Dabigatran safety confirmed in real-world study
Real-world studies on patients with atrial fibrillation (AF) show that dabigatran is safe with low bleeding and stroke rates when used for long term (over 2 years) or used continuously in patients undergoing cardiovascular (CV) interventions, according to phase II results of the prospective, observational, global registry programme GLORIA-AF* presented at the EHRA 2018 Annual Congress.
In the first analysis involving 4,873 patients (mean age 70.2 years, 55.6 percent male) with new-onset AF, patients were prescribed dabigatran 150 mg (55 percent), 110 mg (43 percent), or 75 mg (2 percent) for a mean duration of 18.3 months. [EHRA 2018, abstract 1055]
Over 2 years of follow-up, event rates for stroke and major bleeding were low with dabigatran, at 0.65 percent and 0.97 percent, respectively. The findings are consistent with data from other real-world studies, as well as randomized clinical trials such as the RE-LY** EU label analysis which showed a 1.10-percent stroke rate and 3.02-percent major bleeding rate with dabigatran. [Circulation 2015;131:157-164; Thromb Haemost 2014;111:933-942]
Rates of other clinical outcomes such as vascular death (0.85 percent) and life-threatening bleeds (0.46 percent) were also low.
“These prospective data from routine clinical care confirm the sustained safety and effectiveness of dabigatran over 2 years of follow-up … which is reassuring for physicians treating patients with AF,” according to study principal investigator Dr Gregory Lip from University of Birmingham, UK.
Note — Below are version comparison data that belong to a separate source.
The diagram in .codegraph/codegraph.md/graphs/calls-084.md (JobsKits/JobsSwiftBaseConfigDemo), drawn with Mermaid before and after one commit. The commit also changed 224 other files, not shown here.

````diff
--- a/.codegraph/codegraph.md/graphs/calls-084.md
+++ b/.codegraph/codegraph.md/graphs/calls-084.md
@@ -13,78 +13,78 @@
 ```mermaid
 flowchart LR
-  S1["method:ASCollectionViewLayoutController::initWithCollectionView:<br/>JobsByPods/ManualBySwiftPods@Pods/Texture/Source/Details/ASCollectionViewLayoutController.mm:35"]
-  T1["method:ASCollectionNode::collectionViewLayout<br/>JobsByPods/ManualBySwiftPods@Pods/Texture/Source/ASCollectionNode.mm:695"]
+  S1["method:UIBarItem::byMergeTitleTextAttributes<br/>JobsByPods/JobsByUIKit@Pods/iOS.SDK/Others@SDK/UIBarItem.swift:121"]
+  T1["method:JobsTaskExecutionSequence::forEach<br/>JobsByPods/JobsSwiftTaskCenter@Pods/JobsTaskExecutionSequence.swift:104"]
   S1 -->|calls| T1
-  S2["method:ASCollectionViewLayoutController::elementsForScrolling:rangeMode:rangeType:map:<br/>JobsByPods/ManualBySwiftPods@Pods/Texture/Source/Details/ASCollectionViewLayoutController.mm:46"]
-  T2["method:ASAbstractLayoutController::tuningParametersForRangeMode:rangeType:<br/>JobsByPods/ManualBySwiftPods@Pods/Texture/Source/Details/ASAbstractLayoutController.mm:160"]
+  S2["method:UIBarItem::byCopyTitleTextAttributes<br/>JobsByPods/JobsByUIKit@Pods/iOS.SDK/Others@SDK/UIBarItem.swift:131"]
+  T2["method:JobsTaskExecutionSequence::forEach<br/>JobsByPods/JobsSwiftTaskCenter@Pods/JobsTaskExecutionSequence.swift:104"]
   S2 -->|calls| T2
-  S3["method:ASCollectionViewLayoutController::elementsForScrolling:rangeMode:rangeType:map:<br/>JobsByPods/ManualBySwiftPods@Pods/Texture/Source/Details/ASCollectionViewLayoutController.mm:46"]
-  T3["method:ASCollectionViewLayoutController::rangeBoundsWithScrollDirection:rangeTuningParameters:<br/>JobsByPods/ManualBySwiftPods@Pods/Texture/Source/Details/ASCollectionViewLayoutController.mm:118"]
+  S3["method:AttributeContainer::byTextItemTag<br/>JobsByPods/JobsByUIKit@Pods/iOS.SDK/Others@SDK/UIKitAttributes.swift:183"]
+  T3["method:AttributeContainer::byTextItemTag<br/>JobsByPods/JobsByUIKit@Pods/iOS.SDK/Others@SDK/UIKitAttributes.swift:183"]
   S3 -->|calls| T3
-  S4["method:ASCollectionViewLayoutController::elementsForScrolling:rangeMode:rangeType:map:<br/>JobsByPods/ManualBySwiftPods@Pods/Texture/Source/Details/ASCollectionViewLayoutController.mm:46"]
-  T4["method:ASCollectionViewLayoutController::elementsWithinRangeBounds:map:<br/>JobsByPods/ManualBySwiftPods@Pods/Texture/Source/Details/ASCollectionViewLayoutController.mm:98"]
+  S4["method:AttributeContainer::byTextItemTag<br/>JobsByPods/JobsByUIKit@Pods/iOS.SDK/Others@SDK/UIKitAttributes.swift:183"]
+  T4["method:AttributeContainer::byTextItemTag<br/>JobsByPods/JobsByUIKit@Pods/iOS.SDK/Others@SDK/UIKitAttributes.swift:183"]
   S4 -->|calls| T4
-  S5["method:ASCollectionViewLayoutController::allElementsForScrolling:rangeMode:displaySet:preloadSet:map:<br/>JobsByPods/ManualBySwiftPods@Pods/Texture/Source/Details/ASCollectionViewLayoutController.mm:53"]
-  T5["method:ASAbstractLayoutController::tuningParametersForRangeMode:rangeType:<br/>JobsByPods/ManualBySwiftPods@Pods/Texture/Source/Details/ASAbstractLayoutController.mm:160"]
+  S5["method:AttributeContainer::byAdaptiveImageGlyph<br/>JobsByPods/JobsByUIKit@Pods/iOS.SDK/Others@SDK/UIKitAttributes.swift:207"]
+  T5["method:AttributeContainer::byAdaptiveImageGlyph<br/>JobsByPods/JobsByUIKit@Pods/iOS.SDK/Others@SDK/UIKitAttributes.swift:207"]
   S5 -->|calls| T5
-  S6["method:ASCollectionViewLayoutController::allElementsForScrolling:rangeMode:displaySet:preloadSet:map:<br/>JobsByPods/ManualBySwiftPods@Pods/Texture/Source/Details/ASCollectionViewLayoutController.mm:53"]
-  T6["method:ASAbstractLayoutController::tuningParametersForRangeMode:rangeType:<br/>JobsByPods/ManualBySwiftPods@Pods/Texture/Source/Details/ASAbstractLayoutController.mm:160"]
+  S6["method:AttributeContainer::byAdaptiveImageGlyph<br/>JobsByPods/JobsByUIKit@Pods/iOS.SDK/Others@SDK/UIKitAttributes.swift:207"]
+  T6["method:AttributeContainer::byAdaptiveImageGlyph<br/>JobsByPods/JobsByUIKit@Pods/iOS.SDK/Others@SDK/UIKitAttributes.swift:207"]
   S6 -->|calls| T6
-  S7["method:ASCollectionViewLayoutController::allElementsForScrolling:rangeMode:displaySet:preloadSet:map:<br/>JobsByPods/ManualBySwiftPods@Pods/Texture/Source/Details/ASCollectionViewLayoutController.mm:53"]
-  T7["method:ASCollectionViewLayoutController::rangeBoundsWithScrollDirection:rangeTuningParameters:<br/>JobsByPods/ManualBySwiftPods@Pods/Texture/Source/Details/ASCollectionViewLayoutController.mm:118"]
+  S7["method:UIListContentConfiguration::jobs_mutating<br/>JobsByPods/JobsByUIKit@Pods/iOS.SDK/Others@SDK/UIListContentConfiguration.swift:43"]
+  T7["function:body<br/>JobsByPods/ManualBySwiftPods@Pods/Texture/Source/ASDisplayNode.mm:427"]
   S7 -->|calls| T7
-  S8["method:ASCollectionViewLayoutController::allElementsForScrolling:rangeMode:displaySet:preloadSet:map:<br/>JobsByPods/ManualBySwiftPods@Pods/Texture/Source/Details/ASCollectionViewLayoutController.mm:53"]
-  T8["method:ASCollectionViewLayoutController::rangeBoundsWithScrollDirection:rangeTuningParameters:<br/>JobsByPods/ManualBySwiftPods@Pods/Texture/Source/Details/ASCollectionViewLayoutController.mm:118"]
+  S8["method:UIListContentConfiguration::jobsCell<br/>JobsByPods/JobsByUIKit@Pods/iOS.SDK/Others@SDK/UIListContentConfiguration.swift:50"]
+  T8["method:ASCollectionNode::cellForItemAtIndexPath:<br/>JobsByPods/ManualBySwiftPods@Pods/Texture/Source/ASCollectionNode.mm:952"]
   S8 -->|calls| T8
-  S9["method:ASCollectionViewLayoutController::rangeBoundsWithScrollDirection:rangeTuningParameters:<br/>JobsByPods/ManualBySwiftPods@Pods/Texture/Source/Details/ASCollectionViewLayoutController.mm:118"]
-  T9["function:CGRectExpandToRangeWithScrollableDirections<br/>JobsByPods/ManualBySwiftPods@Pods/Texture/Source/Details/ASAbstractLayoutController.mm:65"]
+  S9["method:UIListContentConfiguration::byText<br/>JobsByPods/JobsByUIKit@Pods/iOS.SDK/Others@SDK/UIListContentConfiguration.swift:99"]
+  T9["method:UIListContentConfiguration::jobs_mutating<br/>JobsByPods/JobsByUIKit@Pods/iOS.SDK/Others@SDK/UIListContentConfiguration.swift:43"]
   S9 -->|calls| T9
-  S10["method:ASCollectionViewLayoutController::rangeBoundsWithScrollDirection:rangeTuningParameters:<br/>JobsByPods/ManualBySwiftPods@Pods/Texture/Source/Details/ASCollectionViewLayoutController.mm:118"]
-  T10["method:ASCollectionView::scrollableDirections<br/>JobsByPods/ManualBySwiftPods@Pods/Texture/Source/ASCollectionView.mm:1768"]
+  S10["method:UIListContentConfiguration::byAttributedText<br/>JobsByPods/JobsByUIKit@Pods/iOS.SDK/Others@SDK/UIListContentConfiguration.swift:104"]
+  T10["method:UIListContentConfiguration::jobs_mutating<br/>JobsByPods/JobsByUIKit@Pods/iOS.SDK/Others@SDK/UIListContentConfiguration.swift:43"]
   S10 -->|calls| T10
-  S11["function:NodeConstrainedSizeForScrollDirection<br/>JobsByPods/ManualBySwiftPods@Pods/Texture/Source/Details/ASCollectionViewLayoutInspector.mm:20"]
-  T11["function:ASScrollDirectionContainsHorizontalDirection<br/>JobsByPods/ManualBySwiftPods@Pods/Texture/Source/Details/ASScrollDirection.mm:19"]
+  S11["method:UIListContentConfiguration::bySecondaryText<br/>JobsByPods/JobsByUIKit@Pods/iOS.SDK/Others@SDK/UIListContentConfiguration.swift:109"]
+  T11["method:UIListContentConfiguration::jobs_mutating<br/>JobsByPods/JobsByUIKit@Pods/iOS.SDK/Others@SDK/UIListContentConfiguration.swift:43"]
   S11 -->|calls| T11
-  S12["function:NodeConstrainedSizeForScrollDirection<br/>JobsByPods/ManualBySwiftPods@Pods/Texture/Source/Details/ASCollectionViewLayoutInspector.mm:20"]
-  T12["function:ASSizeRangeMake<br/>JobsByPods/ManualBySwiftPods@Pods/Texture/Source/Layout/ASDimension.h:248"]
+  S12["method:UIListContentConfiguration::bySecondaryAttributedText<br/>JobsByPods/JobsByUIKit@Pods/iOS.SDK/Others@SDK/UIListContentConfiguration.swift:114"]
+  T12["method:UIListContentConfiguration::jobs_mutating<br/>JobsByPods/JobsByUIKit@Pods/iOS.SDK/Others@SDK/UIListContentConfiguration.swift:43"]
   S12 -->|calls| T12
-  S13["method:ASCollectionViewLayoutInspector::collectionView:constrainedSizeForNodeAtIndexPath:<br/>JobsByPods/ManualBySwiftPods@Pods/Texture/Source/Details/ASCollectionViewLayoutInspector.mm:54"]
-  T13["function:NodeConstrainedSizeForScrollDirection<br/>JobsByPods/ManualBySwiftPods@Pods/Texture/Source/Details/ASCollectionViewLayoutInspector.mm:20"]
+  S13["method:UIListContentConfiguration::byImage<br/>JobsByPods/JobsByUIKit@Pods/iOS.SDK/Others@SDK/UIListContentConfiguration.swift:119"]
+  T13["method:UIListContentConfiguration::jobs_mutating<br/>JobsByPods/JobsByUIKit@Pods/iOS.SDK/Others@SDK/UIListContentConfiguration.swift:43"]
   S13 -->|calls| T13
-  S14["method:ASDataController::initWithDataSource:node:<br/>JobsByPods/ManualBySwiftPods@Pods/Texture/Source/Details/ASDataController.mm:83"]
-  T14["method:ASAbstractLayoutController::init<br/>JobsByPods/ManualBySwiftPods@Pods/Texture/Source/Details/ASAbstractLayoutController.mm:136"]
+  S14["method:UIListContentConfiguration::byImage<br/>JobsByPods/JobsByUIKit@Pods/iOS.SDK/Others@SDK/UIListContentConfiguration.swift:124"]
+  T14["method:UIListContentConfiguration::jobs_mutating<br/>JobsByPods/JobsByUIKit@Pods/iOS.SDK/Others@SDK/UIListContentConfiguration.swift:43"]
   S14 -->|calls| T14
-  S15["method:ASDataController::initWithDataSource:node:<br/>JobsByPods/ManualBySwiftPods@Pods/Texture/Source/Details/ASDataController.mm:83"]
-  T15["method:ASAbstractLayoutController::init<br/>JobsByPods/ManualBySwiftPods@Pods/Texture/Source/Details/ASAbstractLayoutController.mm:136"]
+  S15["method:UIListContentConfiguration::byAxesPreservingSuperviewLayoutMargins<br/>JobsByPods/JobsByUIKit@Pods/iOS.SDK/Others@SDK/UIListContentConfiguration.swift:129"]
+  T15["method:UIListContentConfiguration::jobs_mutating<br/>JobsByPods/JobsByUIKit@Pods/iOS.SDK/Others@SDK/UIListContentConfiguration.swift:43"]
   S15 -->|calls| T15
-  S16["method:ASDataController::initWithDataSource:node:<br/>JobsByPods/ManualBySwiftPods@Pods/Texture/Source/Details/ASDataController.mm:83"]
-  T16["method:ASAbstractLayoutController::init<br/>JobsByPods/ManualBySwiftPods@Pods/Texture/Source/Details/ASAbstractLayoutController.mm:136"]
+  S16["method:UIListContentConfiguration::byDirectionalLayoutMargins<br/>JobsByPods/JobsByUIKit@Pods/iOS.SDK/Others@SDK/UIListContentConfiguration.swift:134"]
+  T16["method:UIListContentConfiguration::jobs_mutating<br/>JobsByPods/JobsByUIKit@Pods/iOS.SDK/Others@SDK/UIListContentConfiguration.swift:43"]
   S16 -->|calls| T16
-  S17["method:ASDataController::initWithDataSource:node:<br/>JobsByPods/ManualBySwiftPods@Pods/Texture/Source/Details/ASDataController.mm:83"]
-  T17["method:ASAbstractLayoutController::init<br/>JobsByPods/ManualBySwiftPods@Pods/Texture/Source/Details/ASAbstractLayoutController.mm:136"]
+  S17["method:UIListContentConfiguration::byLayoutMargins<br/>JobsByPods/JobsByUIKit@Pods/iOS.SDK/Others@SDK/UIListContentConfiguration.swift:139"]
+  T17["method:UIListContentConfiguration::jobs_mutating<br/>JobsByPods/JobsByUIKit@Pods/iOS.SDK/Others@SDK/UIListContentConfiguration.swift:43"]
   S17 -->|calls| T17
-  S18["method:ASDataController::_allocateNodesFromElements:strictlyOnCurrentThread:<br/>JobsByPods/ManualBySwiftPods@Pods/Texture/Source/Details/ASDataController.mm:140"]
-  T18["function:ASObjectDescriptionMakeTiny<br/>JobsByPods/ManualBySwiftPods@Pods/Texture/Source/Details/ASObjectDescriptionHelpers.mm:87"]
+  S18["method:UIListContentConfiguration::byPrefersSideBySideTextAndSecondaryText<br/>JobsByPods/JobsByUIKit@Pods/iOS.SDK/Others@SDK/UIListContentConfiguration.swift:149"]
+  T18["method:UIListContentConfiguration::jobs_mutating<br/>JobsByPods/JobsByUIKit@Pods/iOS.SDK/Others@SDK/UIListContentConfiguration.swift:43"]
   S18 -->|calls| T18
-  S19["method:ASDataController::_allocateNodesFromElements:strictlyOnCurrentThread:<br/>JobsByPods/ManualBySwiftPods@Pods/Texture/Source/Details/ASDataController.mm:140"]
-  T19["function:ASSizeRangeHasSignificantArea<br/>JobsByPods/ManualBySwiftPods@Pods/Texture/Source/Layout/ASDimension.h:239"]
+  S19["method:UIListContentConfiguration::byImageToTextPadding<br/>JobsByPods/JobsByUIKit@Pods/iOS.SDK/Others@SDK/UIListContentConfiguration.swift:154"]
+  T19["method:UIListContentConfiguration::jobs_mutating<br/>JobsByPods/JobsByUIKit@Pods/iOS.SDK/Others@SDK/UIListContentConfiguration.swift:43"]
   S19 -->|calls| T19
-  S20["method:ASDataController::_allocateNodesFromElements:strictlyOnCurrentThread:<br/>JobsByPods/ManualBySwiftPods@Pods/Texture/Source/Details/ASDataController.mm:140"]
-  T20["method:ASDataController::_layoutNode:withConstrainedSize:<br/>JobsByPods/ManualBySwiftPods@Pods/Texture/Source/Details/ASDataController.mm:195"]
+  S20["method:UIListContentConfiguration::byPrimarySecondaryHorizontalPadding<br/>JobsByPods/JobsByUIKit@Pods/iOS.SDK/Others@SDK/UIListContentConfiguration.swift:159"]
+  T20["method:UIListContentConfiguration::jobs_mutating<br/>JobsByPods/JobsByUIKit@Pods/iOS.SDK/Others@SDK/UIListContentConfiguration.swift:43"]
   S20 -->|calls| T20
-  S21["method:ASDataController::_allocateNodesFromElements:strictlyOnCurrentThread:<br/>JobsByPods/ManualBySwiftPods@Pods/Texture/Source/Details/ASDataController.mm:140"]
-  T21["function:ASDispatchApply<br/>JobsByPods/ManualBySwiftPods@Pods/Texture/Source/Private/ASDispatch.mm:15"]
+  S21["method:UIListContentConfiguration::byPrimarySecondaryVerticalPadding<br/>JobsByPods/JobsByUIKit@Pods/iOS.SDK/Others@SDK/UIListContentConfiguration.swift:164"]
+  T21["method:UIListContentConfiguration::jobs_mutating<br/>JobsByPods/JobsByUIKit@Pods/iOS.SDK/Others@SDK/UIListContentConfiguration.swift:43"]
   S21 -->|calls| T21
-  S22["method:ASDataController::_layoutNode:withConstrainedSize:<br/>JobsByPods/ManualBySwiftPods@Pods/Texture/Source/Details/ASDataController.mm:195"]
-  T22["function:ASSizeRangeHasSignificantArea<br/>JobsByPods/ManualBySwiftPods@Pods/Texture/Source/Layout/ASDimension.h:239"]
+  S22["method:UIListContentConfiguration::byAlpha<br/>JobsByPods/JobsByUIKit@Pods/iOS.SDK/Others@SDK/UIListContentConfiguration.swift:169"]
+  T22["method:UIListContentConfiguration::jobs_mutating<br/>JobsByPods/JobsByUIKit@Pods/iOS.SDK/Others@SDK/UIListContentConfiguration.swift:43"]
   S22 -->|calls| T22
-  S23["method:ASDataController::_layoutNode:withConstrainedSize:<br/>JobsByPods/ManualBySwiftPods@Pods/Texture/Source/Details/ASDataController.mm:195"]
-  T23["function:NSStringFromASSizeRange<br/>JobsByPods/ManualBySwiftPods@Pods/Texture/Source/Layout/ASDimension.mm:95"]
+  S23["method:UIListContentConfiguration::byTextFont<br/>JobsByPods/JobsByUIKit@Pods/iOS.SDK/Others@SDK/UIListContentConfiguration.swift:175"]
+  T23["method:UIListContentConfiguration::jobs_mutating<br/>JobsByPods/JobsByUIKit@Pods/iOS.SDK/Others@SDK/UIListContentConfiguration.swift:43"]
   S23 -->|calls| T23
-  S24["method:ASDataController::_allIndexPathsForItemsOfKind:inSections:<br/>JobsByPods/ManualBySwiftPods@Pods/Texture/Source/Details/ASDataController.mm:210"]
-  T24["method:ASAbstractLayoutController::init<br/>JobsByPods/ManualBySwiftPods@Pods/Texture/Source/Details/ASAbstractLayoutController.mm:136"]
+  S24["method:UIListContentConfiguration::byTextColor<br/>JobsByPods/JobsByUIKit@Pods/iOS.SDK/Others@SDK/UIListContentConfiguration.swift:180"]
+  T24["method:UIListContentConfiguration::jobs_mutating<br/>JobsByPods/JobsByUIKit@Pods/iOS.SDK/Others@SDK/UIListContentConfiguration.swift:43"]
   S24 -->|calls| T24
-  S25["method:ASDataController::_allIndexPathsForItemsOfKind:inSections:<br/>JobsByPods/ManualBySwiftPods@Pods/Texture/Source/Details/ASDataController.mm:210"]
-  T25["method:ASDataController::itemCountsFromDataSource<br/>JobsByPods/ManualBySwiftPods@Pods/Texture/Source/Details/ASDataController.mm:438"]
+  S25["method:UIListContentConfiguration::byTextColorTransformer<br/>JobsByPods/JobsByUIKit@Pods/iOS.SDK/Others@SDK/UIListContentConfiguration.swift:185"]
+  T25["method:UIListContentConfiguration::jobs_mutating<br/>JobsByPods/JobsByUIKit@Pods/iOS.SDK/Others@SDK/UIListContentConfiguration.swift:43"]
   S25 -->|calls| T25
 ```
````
According to Lip, the GLORIA-AF study is currently ongoing and the phase III analysis of the programme will provide comparative data on the safety and efficacy of NOACs vs vitamin-K antagonists in the real world.
“Long-term, ‘real-world’ data are important to cardiologists as they help build a bigger picture of how an antithrombotic medication works in daily clinical practice,” he added.
Another analysis of the GLORIA-AF phase II programme included 4,859 patients (mean age 67.2 years, 64.5 percent male) who had been prescribed dabigatran for a mean duration of 18.3 months, of which 332 patients underwent 412 CV interventions with uninterrupted dabigatran. CV interventions included cardioversions (n=299), catheter ablations (n=38), pacemaker implantations (n=25), angiographic procedures (n=26), and angioplasty with or without stenting or catheter-based interventions (n=24). [EHRA 2018, abstract 200]
A mean follow-up of 7.52 weeks showed low rates of stroke/systemic embolism and major bleeds, occurring once each out of 412 interventions (risk, 0.25, 95 percent confidence interval, 0.01–1.36 for both events).
“The prospective analysis supports the favourable safety and effectiveness of dabigatran in clinical practice, complementing randomized trial data,” said Lip, citing the RE-CIRCUIT*** randomized controlled study which showed a 1.6 percent incidence rate of major bleeds during the 8 weeks after ablation. [N Engl J Med 2017;376:1627-1636]